Excerpts from a dataset:
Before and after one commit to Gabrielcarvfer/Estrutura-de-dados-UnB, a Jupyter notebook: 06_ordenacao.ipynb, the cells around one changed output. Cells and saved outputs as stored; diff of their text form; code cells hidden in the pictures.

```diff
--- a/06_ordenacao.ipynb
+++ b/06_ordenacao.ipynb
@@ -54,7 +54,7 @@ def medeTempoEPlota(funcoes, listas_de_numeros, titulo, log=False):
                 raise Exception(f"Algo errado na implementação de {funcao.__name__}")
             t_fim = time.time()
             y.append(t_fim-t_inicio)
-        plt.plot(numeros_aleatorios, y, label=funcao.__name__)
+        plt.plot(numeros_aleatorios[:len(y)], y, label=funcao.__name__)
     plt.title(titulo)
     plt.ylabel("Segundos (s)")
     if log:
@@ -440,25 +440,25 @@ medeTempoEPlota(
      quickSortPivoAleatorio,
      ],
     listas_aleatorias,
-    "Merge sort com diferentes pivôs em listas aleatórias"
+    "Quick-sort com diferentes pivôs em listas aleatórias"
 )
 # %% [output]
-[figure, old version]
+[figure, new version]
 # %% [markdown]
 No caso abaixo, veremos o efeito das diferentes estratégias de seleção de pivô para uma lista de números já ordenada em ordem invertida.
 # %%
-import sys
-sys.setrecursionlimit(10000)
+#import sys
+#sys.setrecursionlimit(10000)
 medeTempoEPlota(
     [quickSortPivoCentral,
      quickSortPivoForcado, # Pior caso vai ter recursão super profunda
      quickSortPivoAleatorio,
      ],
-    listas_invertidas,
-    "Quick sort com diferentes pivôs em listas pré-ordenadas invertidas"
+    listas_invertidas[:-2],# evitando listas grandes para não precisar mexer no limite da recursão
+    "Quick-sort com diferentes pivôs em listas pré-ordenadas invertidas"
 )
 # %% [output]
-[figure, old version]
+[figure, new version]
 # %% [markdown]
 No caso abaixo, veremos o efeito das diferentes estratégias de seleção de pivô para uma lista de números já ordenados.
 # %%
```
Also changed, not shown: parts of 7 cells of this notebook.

Problem description: Go through the records and print each one exactly.

Task output:
Before and after one commit to Gabrielcarvfer/Estrutura-de-dados-UnB, a Jupyter notebook: 06_ordenacao.ipynb, the cells around one changed output. Cells and saved outputs as stored; diff of their text form; code cells hidden in the pictures.

```diff
--- a/06_ordenacao.ipynb
+++ b/06_ordenacao.ipynb
@@ -54,7 +54,7 @@ def medeTempoEPlota(funcoes, listas_de_numeros, titulo, log=False):
                 raise Exception(f"Algo errado na implementação de {funcao.__name__}")
             t_fim = time.time()
             y.append(t_fim-t_inicio)
-        plt.plot(numeros_aleatorios, y, label=funcao.__name__)
+        plt.plot(numeros_aleatorios[:len(y)], y, label=funcao.__name__)
     plt.title(titulo)
     plt.ylabel("Segundos (s)")
     if log:
@@ -440,25 +440,25 @@ medeTempoEPlota(
      quickSortPivoAleatorio,
      ],
     listas_aleatorias,
-    "Merge sort com diferentes pivôs em listas aleatórias"
+    "Quick-sort com diferentes pivôs em listas aleatórias"
 )
 # %% [output]
-[figure, old version]
+[figure, new version]
 # %% [markdown]
 No caso abaixo, veremos o efeito das diferentes estratégias de seleção de pivô para uma lista de números já ordenada em ordem invertida.
 # %%
-import sys
-sys.setrecursionlimit(10000)
+#import sys
+#sys.setrecursionlimit(10000)
 medeTempoEPlota(
     [quickSortPivoCentral,
      quickSortPivoForcado, # Pior caso vai ter recursão super profunda
      quickSortPivoAleatorio,
      ],
-    listas_invertidas,
-    "Quick sort com diferentes pivôs em listas pré-ordenadas invertidas"
+    listas_invertidas[:-2],# evitando listas grandes para não precisar mexer no limite da recursão
+    "Quick-sort com diferentes pivôs em listas pré-ordenadas invertidas"
 )
 # %% [output]
-[figure, old version]
+[figure, new version]
 # %% [markdown]
 No caso abaixo, veremos o efeito das diferentes estratégias de seleção de pivô para uma lista de números já ordenados.
 # %%
```
Also changed, not shown: parts of 7 cells of this notebook.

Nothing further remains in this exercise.